*DATA PROVIDED:*
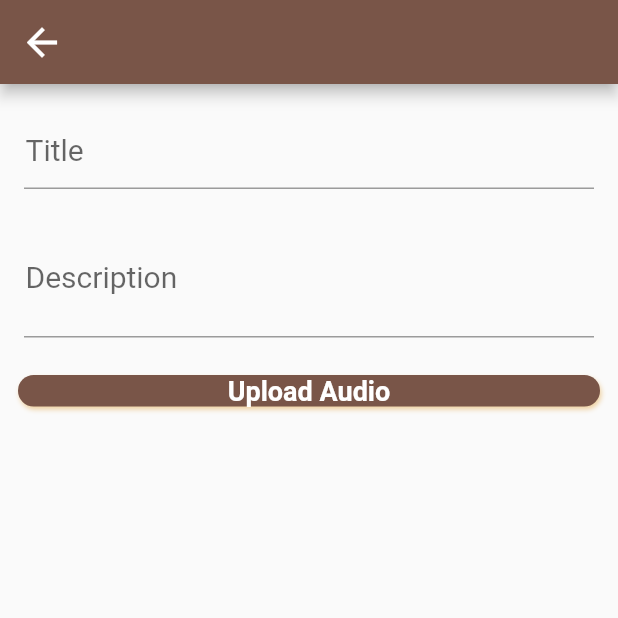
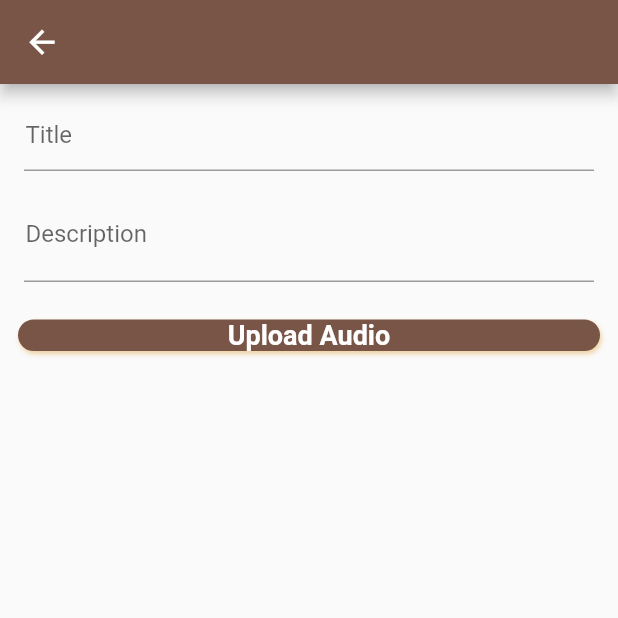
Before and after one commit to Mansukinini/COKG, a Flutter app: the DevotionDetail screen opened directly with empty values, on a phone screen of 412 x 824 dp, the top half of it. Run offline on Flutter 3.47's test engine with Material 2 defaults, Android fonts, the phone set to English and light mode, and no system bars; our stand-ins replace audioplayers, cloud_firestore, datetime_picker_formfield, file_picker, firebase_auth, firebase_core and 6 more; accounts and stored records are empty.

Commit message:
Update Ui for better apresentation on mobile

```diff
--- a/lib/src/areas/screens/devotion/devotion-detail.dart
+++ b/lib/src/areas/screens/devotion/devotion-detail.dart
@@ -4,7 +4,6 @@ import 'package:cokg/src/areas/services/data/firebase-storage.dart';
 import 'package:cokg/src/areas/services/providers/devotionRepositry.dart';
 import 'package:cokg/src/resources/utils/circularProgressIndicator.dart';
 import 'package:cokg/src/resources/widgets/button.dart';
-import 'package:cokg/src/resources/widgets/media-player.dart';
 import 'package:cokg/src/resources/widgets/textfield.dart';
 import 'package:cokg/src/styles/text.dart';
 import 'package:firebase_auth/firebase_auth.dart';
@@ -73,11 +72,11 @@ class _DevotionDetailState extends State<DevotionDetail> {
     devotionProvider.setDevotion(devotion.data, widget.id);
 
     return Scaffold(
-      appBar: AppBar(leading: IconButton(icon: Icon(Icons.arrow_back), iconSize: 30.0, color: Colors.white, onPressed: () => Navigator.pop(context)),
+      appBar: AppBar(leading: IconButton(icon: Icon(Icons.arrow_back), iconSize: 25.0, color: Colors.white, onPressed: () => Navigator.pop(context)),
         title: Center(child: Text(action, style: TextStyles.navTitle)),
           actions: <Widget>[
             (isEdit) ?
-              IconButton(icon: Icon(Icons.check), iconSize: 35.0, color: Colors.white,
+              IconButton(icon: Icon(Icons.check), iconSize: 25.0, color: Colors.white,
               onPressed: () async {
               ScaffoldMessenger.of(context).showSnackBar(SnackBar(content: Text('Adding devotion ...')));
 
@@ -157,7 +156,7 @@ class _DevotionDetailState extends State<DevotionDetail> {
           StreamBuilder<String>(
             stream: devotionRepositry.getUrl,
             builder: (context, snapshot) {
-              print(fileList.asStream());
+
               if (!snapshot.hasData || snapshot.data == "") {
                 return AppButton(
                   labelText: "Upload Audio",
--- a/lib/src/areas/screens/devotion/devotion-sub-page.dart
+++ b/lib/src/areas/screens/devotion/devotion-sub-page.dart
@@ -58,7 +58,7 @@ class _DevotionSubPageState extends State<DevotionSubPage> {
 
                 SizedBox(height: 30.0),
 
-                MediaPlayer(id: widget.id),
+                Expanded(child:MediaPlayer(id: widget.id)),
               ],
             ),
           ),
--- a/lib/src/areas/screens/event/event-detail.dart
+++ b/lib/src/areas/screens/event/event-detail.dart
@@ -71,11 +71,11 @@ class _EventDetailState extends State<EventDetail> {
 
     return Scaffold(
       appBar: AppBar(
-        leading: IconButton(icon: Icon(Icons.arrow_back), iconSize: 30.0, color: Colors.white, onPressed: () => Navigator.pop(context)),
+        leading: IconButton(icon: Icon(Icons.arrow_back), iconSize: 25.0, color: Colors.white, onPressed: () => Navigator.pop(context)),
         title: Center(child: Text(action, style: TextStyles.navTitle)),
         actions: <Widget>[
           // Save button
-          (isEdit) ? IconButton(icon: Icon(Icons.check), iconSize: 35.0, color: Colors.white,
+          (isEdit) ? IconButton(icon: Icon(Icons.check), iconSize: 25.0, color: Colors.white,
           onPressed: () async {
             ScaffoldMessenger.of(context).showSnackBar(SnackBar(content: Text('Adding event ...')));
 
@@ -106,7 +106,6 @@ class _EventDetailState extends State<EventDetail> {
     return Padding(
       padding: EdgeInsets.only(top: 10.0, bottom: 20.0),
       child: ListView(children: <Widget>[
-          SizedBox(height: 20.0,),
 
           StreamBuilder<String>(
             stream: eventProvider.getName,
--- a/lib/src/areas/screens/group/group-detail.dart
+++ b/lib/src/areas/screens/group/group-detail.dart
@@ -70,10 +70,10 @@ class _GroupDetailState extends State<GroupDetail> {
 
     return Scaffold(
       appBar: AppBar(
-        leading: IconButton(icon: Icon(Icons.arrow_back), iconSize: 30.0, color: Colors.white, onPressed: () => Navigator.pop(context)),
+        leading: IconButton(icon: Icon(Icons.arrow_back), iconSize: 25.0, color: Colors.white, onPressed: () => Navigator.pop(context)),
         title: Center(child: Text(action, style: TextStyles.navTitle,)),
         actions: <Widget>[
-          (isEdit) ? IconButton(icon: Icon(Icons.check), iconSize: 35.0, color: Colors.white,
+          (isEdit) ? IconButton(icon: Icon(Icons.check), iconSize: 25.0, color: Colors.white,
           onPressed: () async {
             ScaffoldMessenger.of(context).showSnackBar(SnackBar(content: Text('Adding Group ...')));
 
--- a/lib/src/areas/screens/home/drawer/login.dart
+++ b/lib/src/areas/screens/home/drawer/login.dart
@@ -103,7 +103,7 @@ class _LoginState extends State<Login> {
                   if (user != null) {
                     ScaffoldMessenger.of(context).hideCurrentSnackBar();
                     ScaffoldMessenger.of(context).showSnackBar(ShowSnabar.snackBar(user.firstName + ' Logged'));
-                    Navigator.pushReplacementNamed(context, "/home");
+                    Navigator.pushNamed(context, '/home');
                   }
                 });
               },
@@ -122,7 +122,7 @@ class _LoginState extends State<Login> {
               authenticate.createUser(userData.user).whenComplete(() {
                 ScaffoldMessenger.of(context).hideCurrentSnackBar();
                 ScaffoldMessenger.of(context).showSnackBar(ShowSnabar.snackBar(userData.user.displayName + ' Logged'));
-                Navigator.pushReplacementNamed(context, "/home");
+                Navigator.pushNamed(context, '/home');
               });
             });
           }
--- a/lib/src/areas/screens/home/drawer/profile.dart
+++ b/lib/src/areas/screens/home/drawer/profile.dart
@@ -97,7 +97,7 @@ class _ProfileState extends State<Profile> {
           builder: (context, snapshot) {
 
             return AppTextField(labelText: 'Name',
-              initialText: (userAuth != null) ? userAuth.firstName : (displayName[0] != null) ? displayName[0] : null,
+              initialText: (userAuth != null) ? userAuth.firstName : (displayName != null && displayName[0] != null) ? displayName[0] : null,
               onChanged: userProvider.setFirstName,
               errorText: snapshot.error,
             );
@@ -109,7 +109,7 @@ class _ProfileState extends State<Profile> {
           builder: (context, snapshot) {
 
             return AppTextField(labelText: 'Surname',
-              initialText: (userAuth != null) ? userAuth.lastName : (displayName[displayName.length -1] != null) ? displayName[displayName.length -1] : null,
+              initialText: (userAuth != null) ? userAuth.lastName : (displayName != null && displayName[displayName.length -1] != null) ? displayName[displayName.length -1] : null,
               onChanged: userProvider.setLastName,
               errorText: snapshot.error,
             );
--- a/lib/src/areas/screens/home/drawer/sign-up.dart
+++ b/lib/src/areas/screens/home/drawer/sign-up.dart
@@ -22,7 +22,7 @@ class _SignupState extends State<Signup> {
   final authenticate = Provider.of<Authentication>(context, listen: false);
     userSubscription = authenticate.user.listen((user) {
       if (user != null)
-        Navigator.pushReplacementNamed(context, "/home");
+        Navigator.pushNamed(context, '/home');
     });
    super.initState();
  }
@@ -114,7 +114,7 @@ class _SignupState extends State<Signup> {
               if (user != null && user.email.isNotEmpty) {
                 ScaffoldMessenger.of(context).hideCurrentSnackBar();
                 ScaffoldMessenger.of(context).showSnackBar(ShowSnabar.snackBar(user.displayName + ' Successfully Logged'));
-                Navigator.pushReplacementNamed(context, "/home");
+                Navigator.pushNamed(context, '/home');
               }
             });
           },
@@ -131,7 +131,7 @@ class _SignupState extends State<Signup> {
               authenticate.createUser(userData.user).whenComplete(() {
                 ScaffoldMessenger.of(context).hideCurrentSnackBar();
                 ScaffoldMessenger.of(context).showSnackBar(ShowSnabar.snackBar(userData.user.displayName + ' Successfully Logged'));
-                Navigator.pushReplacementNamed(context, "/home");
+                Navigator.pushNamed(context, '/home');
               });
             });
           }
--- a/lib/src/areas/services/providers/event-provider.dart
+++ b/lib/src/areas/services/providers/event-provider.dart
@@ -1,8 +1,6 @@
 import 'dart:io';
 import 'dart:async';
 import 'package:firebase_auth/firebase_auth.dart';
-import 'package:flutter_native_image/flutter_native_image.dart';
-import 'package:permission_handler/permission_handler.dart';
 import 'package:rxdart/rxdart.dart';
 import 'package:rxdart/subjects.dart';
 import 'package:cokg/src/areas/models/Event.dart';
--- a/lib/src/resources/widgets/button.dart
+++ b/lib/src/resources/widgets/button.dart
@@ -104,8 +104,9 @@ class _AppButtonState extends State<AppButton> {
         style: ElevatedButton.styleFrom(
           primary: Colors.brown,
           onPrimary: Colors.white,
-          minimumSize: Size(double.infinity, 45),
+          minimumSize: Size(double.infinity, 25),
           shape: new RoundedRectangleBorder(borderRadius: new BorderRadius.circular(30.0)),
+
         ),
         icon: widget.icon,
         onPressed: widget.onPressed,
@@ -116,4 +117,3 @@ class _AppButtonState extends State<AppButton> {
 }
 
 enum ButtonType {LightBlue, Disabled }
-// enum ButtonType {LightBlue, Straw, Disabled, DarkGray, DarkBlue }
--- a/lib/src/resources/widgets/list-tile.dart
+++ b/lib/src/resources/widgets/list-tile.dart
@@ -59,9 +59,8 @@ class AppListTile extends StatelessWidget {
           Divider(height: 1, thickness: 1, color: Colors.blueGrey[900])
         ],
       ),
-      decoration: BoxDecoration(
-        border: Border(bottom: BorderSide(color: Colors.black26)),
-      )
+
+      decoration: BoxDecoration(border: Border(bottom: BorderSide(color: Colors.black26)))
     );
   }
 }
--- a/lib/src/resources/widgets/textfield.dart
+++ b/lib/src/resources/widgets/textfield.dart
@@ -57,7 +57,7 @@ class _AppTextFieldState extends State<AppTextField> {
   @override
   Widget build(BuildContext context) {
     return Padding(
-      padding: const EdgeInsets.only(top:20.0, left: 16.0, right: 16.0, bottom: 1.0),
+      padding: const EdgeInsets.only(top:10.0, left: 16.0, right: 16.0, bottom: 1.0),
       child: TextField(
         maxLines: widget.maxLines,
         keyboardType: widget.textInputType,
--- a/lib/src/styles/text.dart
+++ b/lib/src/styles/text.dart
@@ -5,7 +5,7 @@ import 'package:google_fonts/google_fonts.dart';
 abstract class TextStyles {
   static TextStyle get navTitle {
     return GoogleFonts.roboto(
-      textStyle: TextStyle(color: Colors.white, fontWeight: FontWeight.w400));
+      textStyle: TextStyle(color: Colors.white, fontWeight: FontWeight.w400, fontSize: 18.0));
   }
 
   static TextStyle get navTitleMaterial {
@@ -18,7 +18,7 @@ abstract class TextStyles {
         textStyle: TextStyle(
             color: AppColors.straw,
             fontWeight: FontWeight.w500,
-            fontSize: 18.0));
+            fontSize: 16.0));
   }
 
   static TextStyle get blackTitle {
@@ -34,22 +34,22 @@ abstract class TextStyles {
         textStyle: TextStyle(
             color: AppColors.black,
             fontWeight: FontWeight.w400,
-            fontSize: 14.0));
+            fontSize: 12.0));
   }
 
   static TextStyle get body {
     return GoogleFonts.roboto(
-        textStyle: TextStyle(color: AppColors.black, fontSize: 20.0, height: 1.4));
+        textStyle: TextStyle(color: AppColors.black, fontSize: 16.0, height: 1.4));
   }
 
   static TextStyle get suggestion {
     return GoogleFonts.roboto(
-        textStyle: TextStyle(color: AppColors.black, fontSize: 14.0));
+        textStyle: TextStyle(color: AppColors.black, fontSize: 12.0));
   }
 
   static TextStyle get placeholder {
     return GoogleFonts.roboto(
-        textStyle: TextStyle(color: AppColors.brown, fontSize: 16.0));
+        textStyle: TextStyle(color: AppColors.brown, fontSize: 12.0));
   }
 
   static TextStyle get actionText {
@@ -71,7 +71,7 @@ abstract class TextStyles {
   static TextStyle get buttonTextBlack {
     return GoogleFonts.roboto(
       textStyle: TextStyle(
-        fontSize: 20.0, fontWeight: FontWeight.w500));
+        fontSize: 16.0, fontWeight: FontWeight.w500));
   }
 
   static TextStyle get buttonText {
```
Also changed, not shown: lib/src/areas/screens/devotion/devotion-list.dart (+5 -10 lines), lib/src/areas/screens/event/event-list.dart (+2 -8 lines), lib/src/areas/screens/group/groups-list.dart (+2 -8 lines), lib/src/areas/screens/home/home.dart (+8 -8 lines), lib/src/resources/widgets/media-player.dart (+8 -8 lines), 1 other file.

*AIM OF THE TASK:* Extract every line from the records above that contains the word "height".

*TASK ANSWER:*
                 SizedBox(height: 30.0),
-          SizedBox(height: 20.0,),
           Divider(height: 1, thickness: 1, color: Colors.blueGrey[900])
-        textStyle: TextStyle(color: AppColors.black, fontSize: 20.0, height: 1.4));
+        textStyle: TextStyle(color: AppColors.black, fontSize: 16.0, height: 1.4));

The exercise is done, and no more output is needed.